***** DATASET EXTRACT

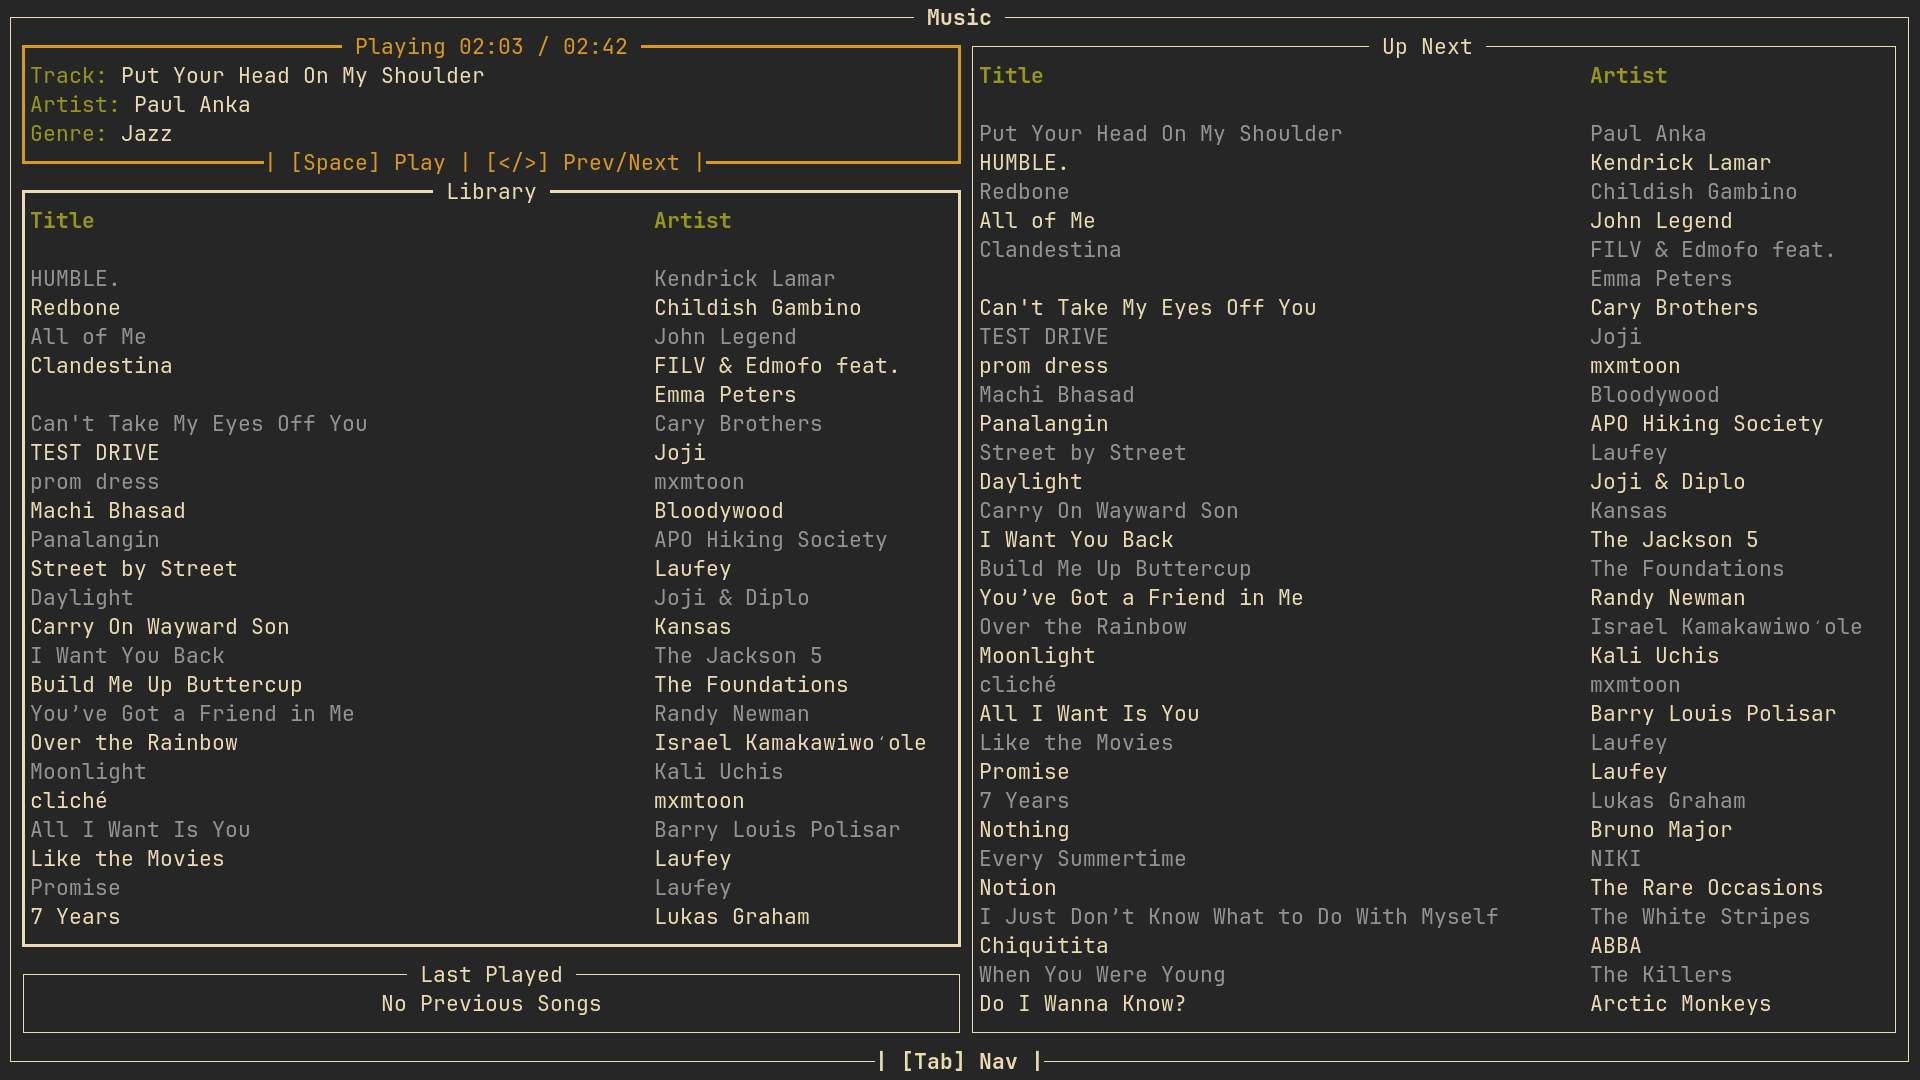
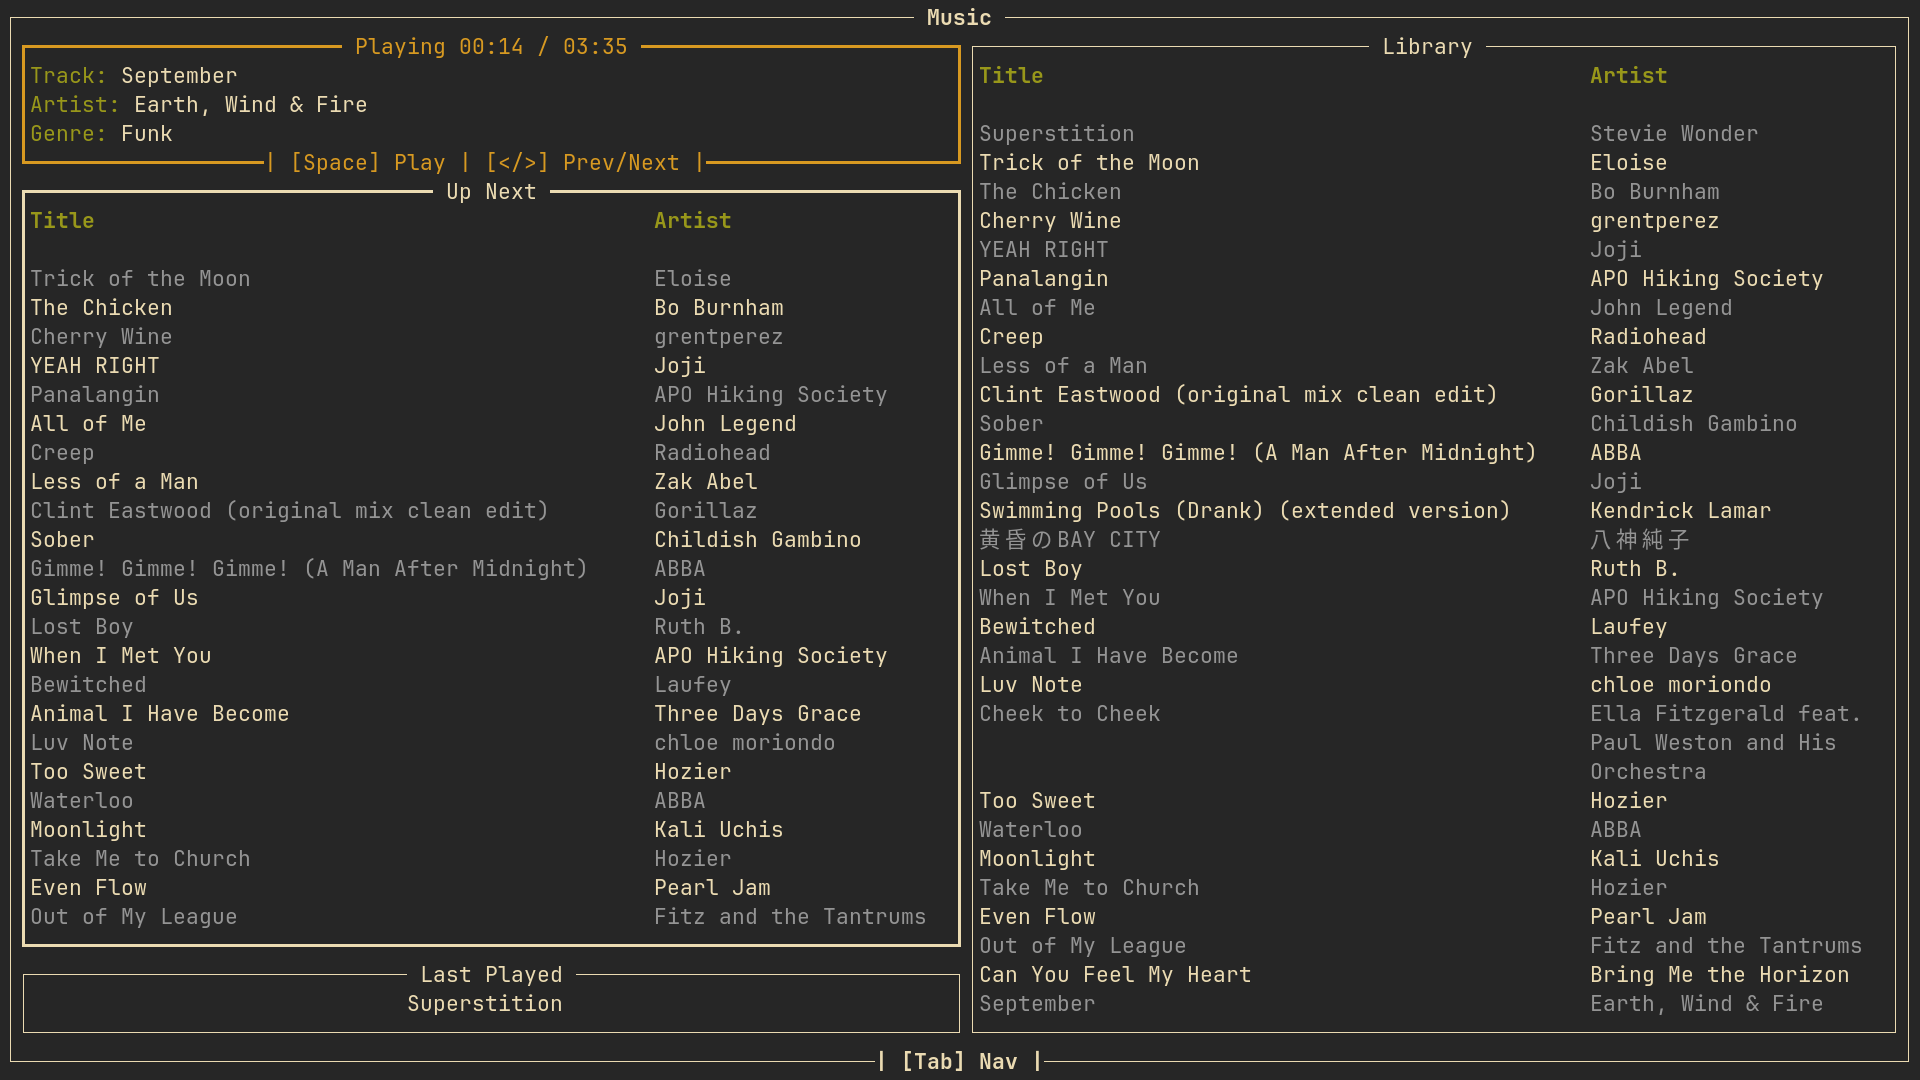
fixed title mismatch + song deletion indexing

diff --git a/src/main.rs b/src/main.rs
@@ -474,7 +474,7 @@ impl App {
         } else {
             widget_next = widget_next.block(
                 Block::bordered()
-                    .title_top(" Library ")
+                    .title_top(" Up Next ")
                     .border_type(BorderType::Thick)
                     .title_alignment(Alignment::Center),
             );
@@ -494,7 +494,7 @@ impl App {
         } else {
             widget_all = widget_all.block(
                 Block::bordered()
-                    .title(" Up Next ")
+                    .title(" Library ")
                     .title_alignment(Alignment::Center),
             );
             frame.render_widget(widget_all, right);

diff --git a/src/input.rs b/src/input.rs
@@ -61,7 +61,7 @@ pub fn handle_events(app: &mut App) -> Message {
             KeyCode::Backspace => {
                 if let NavState::UpNext(table_state) = &app.nav_state {
                     if let Some(selected) = table_state.selected() {
-                        return Message::DeleteNextUp(selected);
+                        return Message::DeleteNextUp(selected + 1);
                     }
                 }
             }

**********

→ **TASK STATEMENT**:
Everything in the listing above except the pictures should be duplicated exactly.

→ **RESPONSE TO THIS TASK**:
fixed title mismatch + song deletion indexing

diff --git a/src/main.rs b/src/main.rs
@@ -474,7 +474,7 @@ impl App {
         } else {
             widget_next = widget_next.block(
                 Block::bordered()
-                    .title_top(" Library ")
+                    .title_top(" Up Next ")
                     .border_type(BorderType::Thick)
                     .title_alignment(Alignment::Center),
             );
@@ -494,7 +494,7 @@ impl App {
         } else {
             widget_all = widget_all.block(
                 Block::bordered()
-                    .title(" Up Next ")
+                    .title(" Library ")
                     .title_alignment(Alignment::Center),
             );
             frame.render_widget(widget_all, right);

diff --git a/src/input.rs b/src/input.rs
@@ -61,7 +61,7 @@ pub fn handle_events(app: &mut App) -> Message {
             KeyCode::Backspace => {
                 if let NavState::UpNext(table_state) = &app.nav_state {
                     if let Some(selected) = table_state.selected() {
-                        return Message::DeleteNextUp(selected);
+                        return Message::DeleteNextUp(selected + 1);
                     }
                 }
             }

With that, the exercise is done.